Exercise description: Please return every line in the following data that includes the string "solid".

(Front-end code change data)
● ● ● ●
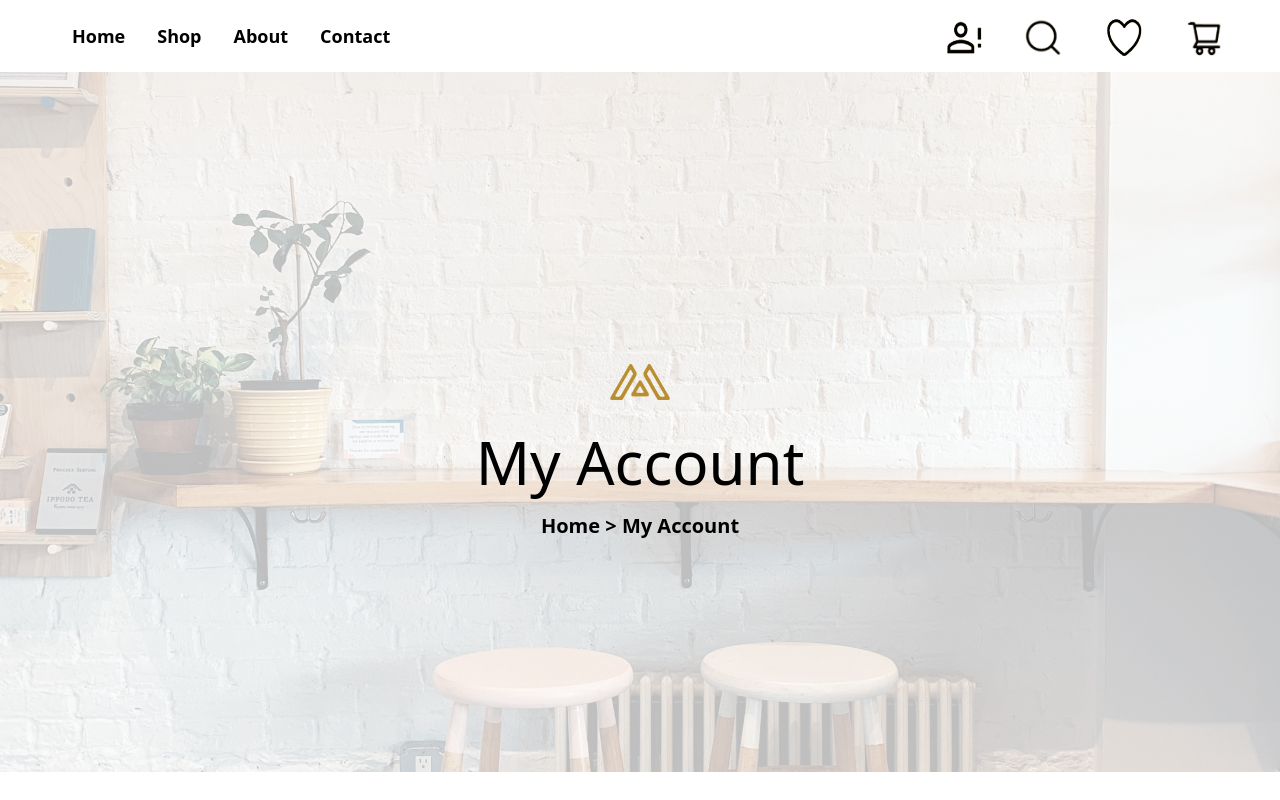
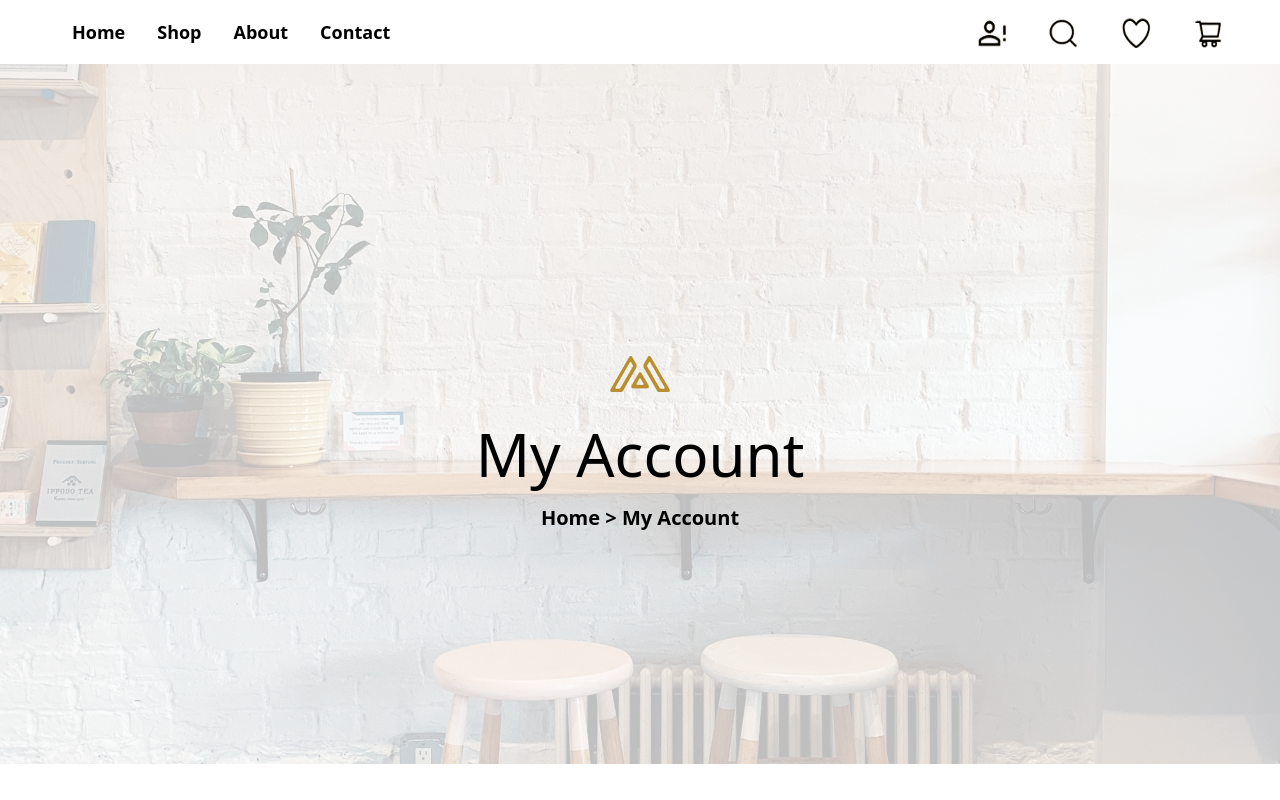
Before and after one commit to Muhammad-Bilal-Hussain/HackatonEcommerce, a Next.js app: page /myaccount in a window 1280 px wide. Shown: the top 800 px of the page. Built offline with nearby package versions, Linux system fonts and the light colour scheme.

Commit message:
api update

```diff
--- a/src/app/checkout/page.tsx
+++ b/src/app/checkout/page.tsx
@@ -1,26 +1,21 @@
 "use client";
 import React from 'react'
 import Image from "next/image";
-import manicon from "../../../public/manicon.png"
-import manicon1 from "../../../public/searchicon.png"
-import manicon2 from "../../../public/heart icon.png"
-import manicon3 from "../../../public/carticon.png"
 import shopbg from "../../../public/shopbg.jpeg"
 import shopicon from "../../../public/shopicon.png"
-import Link from 'next/link';
 import { FontAwesomeIcon } from '@fortawesome/react-fontawesome';
 import { faAngleDown, faArrowDown } from '@fortawesome/free-solid-svg-icons';
 import { useCart } from '../context/CartContext';
 import Header from '../components/Header';
 
-function page() {
-    const { cart, removeFromCart } = useCart();
+export default function Page() {
+    const { cart } = useCart();
 
   if (cart.length === 0) {
     return <div className="text-center">Your cart is empty.</div>;
-  }
+  };
+  const subtotal = cart.reduce((acc: number, item: { price: number; quantity: number; }) => acc + item.price * item.quantity, 0);
 
-  const subtotal = cart.reduce((acc: number, item: { price: number; quantity: number; }) => acc + item.price * item.quantity, 0);
   return (
     <div>
         {/* navbar  */}
@@ -48,8 +43,9 @@ function page() {
   </div>
 </div>
 
-
-    {cart.map((item:any, index:number)=> (
+{/* billing section  */}
+<div>
+{cart.map((item:any, index:number)=> (
       <div key={index}>
               {/* Blings details left side  */}
       <div className='max-w-full'>
@@ -129,7 +125,7 @@ function page() {
         <p className='text-lg font-medium'>Subtotal</p>
         <p className='text-lg font-medium'>{item.price * item.quantity}.00</p>
         <p className='text-lg font-medium'>{item.price}.00</p>
-        <p className='text-2xl font-medium text-yellow-600'>{item.price * item.quantity}.00</p>
+        <p className='text-2xl font-medium text-yellow-600'>{subtotal}.00</p>
       </div>
     </div>
   </div>
@@ -162,8 +158,7 @@ function page() {
       </div>
       </div>
     ))}
+</div>
     </div>
   )
 }
-
-export default page
--- a/src/app/components/Header.tsx
+++ b/src/app/components/Header.tsx
@@ -1,48 +1,87 @@
 import Image from 'next/image'
 import Link from 'next/link'
-import React from 'react'
+import React, { useState } from 'react'
 import manicon from "../../../public/manicon.png"
 import manicon1 from "../../../public/searchicon.png"
 import manicon2 from "../../../public/heart icon.png"
 import manicon3 from "../../../public/carticon.png"
 
-export default function Header() {
+const Header=()=>{
+        const [isMenuOpen, setIsMenuOpen] = useState(false);
+        // Function to toggle the menu
+        const toggleMenu = () => {
+          setIsMenuOpen(!isMenuOpen);
+        };
   return (
     <div>
                 {/* navbar  */}
               <section>
                 <div className="max-w-full bg-[#ffffff]">
-    <div className="max-w-7xl mx-auto py-6 px-6 lg:px-10">
-      <nav className="flex flex-wrap justify-between items-center px-4 py-3">
+                  <div className="max-w-7xl mx-auto px-4 lg:px-10">
+                    <nav className="w-full px-4 py-4">
+                      <div className="max-w-[1440px] mx-auto flex justify-between items-center">
                         {/* Navigation Links */}
-        <ul className="flex flex-wrap justify-center space-x-6 lg:space-x-24 text-gray-700 text-sm lg:text-lg">
+                        <div className="flex items-center">
+                          <button
+                            className="block md:hidden text-gray-700 text-2xl font-bold focus:outline-none"
+                            onClick={toggleMenu}
+                          >
+                            ☰
+                          </button>
+                          <ul
+                            className={`${
+                              isMenuOpen ? "block" : "hidden"
+                            } absolute md:static top-16 left-0 w-full md:w-auto md:flex bg-[#f6e6b8] md:bg-transparent space-y-4 md:space-y-0 md:space-x-8 text-center md:text-left px-4 py-6 md:py-0`}
+                          >
                             <li>
-            <Link href={"/"} className="hover:text-black font-bold">
+                              <a href="\" className="text-base md:text-lg font-semibold hover:text-black">
                                 Home
-            </Link>
+                              </a>
                             </li>
                             <li>
-            <Link href={"/shop"} className="hover:text-black font-bold">
+                              <Link href={"/shop"} className="hover:text-black text-base md:text-lg font-semibold">
                                 Shop
                               </Link>
                             </li>
                             <li>
-            <a href="#" className="hover:text-black font-bold">
+                              <a href="#" className="hover:text-black text-base md:text-lg font-semibold">
                                 About
                               </a>
                             </li>
                             <li>
-            <Link href={"/contact"} className="hover:text-black font-bold">
+                              <a href="/contact" className="hover:text-black text-base md:text-lg font-semibold">
                                 Contact
-            </Link>
+                              </a>
                             </li>
                           </ul>
+                        </div>
                         {/* Icons */}
-        <div className="flex flex-wrap justify-center space-x-4 lg:space-x-10 text-gray-700 mt-4 lg:mt-0">
-          <Image src={manicon} alt="icon" className="w-8 lg:w-[50px] cursor-pointer" />
-          <Image src={manicon1} alt="icon" className="w-8 lg:w-[50px] cursor-pointer" />
-          <Image src={manicon2} alt="icon" className="w-8 lg:w-[50px] cursor-pointer" />
-          <Image src={manicon3} alt="icon" className="w-8 lg:w-[50px] cursor-pointer" />
+                        <div className="flex items-center space-x-3 md:space-x-10">
+                          <a href="/myaccount">
+                            <Image
+                              src={manicon}
+                              alt="icon"
+                              className="w-6 md:w-8 h-6 md:h-8 cursor-pointer"
+                            />
+                          </a>
+                          <Image
+                            src={manicon1}
+                            alt="icon"
+                            className="w-6 md:w-8 h-6 md:h-8 cursor-pointer"
+                          />
+                          <Image
+                            src={manicon2}
+                            alt="icon"
+                            className="w-6 md:w-8 h-6 md:h-8 cursor-pointer"
+                          />
+                          <a href="/cart">
+                            <Image
+                              src={manicon3}
+                              alt="icon"
+                              className="w-6 md:w-8 h-6 md:h-8 cursor-pointer"
+                            />
+                          </a>
+                        </div>
                       </div>
                     </nav>
                   </div>
@@ -51,3 +90,4 @@ export default function Header() {
     </div>
   )
 }
+export default Header
--- a/src/app/contact/page.tsx
+++ b/src/app/contact/page.tsx
@@ -3,103 +3,19 @@ import React, { useState } from 'react'
 // import React from 'react'
 import Link from 'next/link';
 import Image from "next/image";
-import manicon from "../../../public/manicon.png"
-import manicon1 from "../../../public/searchicon.png"
-import manicon2 from "../../../public/heart icon.png"
-import manicon3 from "../../../public/carticon.png"
+import Header from '../components/Header';
 import shopbg from "../../../public/shopbg.jpeg"
 import shopicon from "../../../public/shopicon.png"
 import { FontAwesomeIcon } from '@fortawesome/react-fontawesome';
-import { faLocation } from '@fortawesome/free-solid-svg-icons/faLocation';
-import { faLocationArrow } from '@fortawesome/free-solid-svg-icons/faLocationArrow';
 import { faLocationDot } from '@fortawesome/free-solid-svg-icons/faLocationDot';
 import { faClock } from '@fortawesome/free-solid-svg-icons';
 import { faPhone } from '@fortawesome/free-solid-svg-icons/faPhone';
-import { faAndroid } from '@fortawesome/free-brands-svg-icons/faAndroid';
-import { faMobile } from '@fortawesome/free-solid-svg-icons/faMobile';
-import { faStopwatch } from '@fortawesome/free-solid-svg-icons/faStopwatch';
 
-const page=() =>{
-      const [isMenuOpen, setIsMenuOpen] = useState(false);
-      // Function to toggle the menu
-      const toggleMenu = () => {
-        setIsMenuOpen(!isMenuOpen);
-      };
+export default function page() {
   return (
     <div>
   {/* Navbar */}
-  <section>
-        <div className="max-w-full bg-[#ffffff]">
-          <div className="max-w-7xl mx-auto px-4 lg:px-10">
-            <nav className="w-full px-4 py-4">
-              <div className="max-w-[1440px] mx-auto flex justify-between items-center">
-                {/* Navigation Links */}
-                <div className="flex items-center">
-                  <button
-                    className="block md:hidden text-gray-700 text-2xl font-bold focus:outline-none"
-                    onClick={toggleMenu}
-                  >
-                    ☰
-                  </button>
-                  <ul
-                    className={`${
-                      isMenuOpen ? "block" : "hidden"
-                    } absolute md:static top-16 left-0 w-full md:w-auto md:flex bg-[#f6e6b8] md:bg-transparent space-y-4 md:space-y-0 md:space-x-8 text-center md:text-left px-4 py-6 md:py-0`}
-                  >
-                    <li>
-                      <a href="\" className="text-base md:text-lg font-semibold hover:text-black">
-                        Home
-                      </a>
-                    </li>
-                    <li>
-                      <Link href={"/shop"} className="hover:text-black text-base md:text-lg font-semibold">
-                        Shop
-                      </Link>
-                    </li>
-                    <li>
-                      <a href="#" className="hover:text-black text-base md:text-lg font-semibold">
-                        About
-                      </a>
-                    </li>
-                    <li>
-                      <a href="/contact" className="hover:text-black text-base md:text-lg font-semibold">
-                        Contact
-                      </a>
-                    </li>
-                  </ul>
-                </div>
-                {/* Icons */}
-                <div className="flex items-center space-x-3 md:space-x-10">
-                  <a href="/myaccount">
-                    <Image
-                      src={manicon}
-                      alt="icon"
-                      className="w-6 md:w-8 h-6 md:h-8 cursor-pointer"
-                    />
-                  </a>
-                  <Image
-                    src={manicon1}
-                    alt="icon"
-                    className="w-6 md:w-8 h-6 md:h-8 cursor-pointer"
-                  />
-                  <Image
-                    src={manicon2}
-                    alt="icon"
-                    className="w-6 md:w-8 h-6 md:h-8 cursor-pointer"
-                  />
-                  <a href="/cart">
-                    <Image
-                      src={manicon3}
-                      alt="icon"
-                      className="w-6 md:w-8 h-6 md:h-8 cursor-pointer"
-                    />
-                  </a>
-                </div>
-              </div>
-            </nav>
-          </div>
-        </div>
-      </section>
+    <Header/>
 
       {/* Hero Section */}
       <div className="">
@@ -235,5 +151,3 @@ const page=() =>{
     </div>
   )
 }
-
-export default page
--- a/src/app/myaccount/page.tsx
+++ b/src/app/myaccount/page.tsx
@@ -1,100 +1,18 @@
 "use client"
 import React, { useState } from 'react'
 import Image from 'next/image'
-import manicon from "../../../public/manicon.png"
-import manicon1 from "../../../public/searchicon.png"
-import manicon2 from "../../../public/heart icon.png"
-import manicon3 from "../../../public/carticon.png"
+import Footer from '../components/Footer';
+import Header from '../components/Header';
 import shopbg from "../../../public/shopbg.jpeg"
 import shopicon from "../../../public/shopicon.png"
 import Link from 'next/link';
 
-const page =()=> {
-    const [isMenuOpen, setIsMenuOpen] = useState(false);
-    // Function to toggle the menu
-    const toggleMenu = () => {
-      setIsMenuOpen(!isMenuOpen);
-    };
+export default function page (){
   return (
     <div>
         {/* navbar  */}
-        <section>
-        <div className="max-w-full bg-[#ffffff]">
-    <div className="max-w-7xl mx-auto px-4 lg:px-10">
-{/* Navbar */}
-<nav className="w-full px-4 py-4">
-  <div className="max-w-[1440px] mx-auto flex justify-between items-center">
-    {/* Navigation Links */}
-    <div className="flex items-center">
-      <button
-        className="block md:hidden text-gray-700 text-2xl font-bold focus:outline-none"
-        onClick={toggleMenu}
-      >
-        ☰
-      </button>
-      <ul
-        className={`${
-          isMenuOpen ? "block" : "hidden"
-        } absolute md:static top-16 left-0 w-full md:w-auto md:flex bg-[#f6e6b8] md:bg-transparent space-y-4 md:space-y-0 md:space-x-8 text-center md:text-left px-4 py-6 md:py-0`}
-      >
-        <li>
-          <a href="\" className="text-lg font-semibold hover:text-black">
-            Home
-          </a>
-        </li>
-        <li>
-          <Link
-            href={"/shop"}
-            className="hover:text-black text-lg font-semibold"
-          >
-            Shop
-          </Link>
-        </li>
-        <li>
-          <a href="#" className="hover:text-black text-lg font-semibold">
-            About
-          </a>
-        </li>
-        <li>
-          <a href="/contact" className="hover:text-black text-lg font-semibold">
-            Contact
-          </a>
-        </li>
-      </ul>
-    </div>
+        <Header/>
 
-    {/* Icons */}
-    <div className="flex items-center space-x-4 md:space-x-10">
-      <a href="/myaccount">
-      <Image
-        src={manicon}
-        alt="icon"
-        className="w-8 md:w-10 h-8 md:h-10 cursor-pointer"
-      />
-      </a>
-      <Image
-        src={manicon1}
-        alt="icon"
-        className="w-8 md:w-10 h-8 md:h-10 cursor-pointer"
-      />
-      <Image
-        src={manicon2}
-        alt="icon"
-        className="w-8 md:w-10 h-8 md:h-10 cursor-pointer"
-      />
-      <a href="/cart">
-      <Image
-        src={manicon3}
-        alt="icon"
-        className="w-8 md:w-10 h-8 md:h-10 cursor-pointer"
-      />
-      </a>
-    </div>
-  </div>
-</nav>
-    </div>
-  </div>
-</section>
 {/* Shop Hero Section */}
 <div className="max-w-full relative">
   <Image
@@ -217,8 +135,9 @@ const page =()=> {
           </div>
         </div>
       </div>
+
+      {/* Footer  */}
+      <Footer/>
     </div>
   )
 }
-
-export default page
```
Lines whose indentation alone changed are shown as unchanged.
● ● ● ●
The answer:
 import { faAngleDown, faArrowDown } from '@fortawesome/free-solid-svg-icons';
-import { faLocation } from '@fortawesome/free-solid-svg-icons/faLocation';
-import { faLocationArrow } from '@fortawesome/free-solid-svg-icons/faLocationArrow';
 import { faLocationDot } from '@fortawesome/free-solid-svg-icons/faLocationDot';
 import { faClock } from '@fortawesome/free-solid-svg-icons';
 import { faPhone } from '@fortawesome/free-solid-svg-icons/faPhone';
-import { faMobile } from '@fortawesome/free-solid-svg-icons/faMobile';
-import { faStopwatch } from '@fortawesome/free-solid-svg-icons/faStopwatch';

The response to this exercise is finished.